According to Ayurveda, how you start your day is intrinsic to the “care and keeping” of mind, body and spirit, and can direct the course of how it will unfold.  Developing a morning ritual is called Dinacharya and this is an evolving process, originating with how your unique constitution (Read on dinacharya and constitution in Essential Yoga Practice – get your copy here – ) could use certain steps, some automated, to allow the mind to slowly meet the day while leaving space and time to adjust for what arrives anew daily. Optimizing on a morning routine has an added benefit: more time … to appreciate the people in front of us, to notice the new opportunities of the day, to be aware of the small things, which we all know are really the big things!
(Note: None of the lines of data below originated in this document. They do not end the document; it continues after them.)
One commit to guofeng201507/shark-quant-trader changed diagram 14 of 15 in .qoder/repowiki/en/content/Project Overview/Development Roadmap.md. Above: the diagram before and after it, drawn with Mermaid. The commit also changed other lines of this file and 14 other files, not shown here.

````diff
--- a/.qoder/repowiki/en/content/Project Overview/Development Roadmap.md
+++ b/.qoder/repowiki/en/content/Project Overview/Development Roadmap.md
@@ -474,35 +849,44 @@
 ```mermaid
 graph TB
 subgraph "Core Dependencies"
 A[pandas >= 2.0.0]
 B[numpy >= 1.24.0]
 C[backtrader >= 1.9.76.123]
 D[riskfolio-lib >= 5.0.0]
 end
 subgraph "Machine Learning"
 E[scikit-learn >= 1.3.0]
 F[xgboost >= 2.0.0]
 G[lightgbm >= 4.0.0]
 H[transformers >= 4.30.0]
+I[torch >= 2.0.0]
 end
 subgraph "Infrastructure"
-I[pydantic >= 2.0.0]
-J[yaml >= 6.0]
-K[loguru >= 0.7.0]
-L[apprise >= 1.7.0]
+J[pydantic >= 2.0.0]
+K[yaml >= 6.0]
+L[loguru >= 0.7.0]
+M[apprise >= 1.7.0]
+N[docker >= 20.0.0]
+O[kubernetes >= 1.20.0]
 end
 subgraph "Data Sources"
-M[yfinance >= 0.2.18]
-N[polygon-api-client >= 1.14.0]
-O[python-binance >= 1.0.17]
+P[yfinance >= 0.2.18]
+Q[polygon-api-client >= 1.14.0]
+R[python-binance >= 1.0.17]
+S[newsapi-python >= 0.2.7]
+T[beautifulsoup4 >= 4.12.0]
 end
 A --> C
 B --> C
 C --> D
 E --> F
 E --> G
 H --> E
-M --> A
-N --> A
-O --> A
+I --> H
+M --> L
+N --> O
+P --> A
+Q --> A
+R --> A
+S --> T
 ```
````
According to Ayurveda, wake your awareness, starting the day by rubbing your hands together, using the heat to rub and stimulate the face and then look at your hands and pray. Upon arising, go directly to elimination, oral hygiene to include tongue scraping to remove undigested ama (toxins), and include the slow sipping of warm water (with lemon, to stimulate the digestive juices to ensure proper and complete digestion of the morning meal). Living each day requires energy, and healthy, fresh food, unique to your constitution is necessary. Take care to include as many of the six tastes at every meal:  sweet, salty, sour, pungent, bitter and astringent; otherwise the body will crave what it did not get and this will arrive as temptations to snacking and as a hijacking of your mental energy,…until satisfied.

Waking up at the same time each day defines your body clock and will help with falling asleep as well as with getting good sleep/deep rest. Looking at natural light, opening the window or door to take in fresh air helps with orientation, proprioception, and connecting to nature. Whether you make time in your morning routine for movement, exercise, yoga or if it is built in to come later into your day, include time for meditation in your dinacharya. Sitting with stillness, is integral to developing a personal grounding habit, and lends itself to the acceptance and receptivity that comes from knowing yourself. As life becomes busier, it is all the more important to tune in, to reflect inward and to then feel both “held” and “propelled” by what you find. Your place in life connects you in many ways to your world, to ever widening circles and to realizing the sweet responsibilities that come from those connections. Learn more in our upcoming course:  Essential Yoga Practice Sangha, beginning March 25. Receive a copy of our book and DVD upon signing up!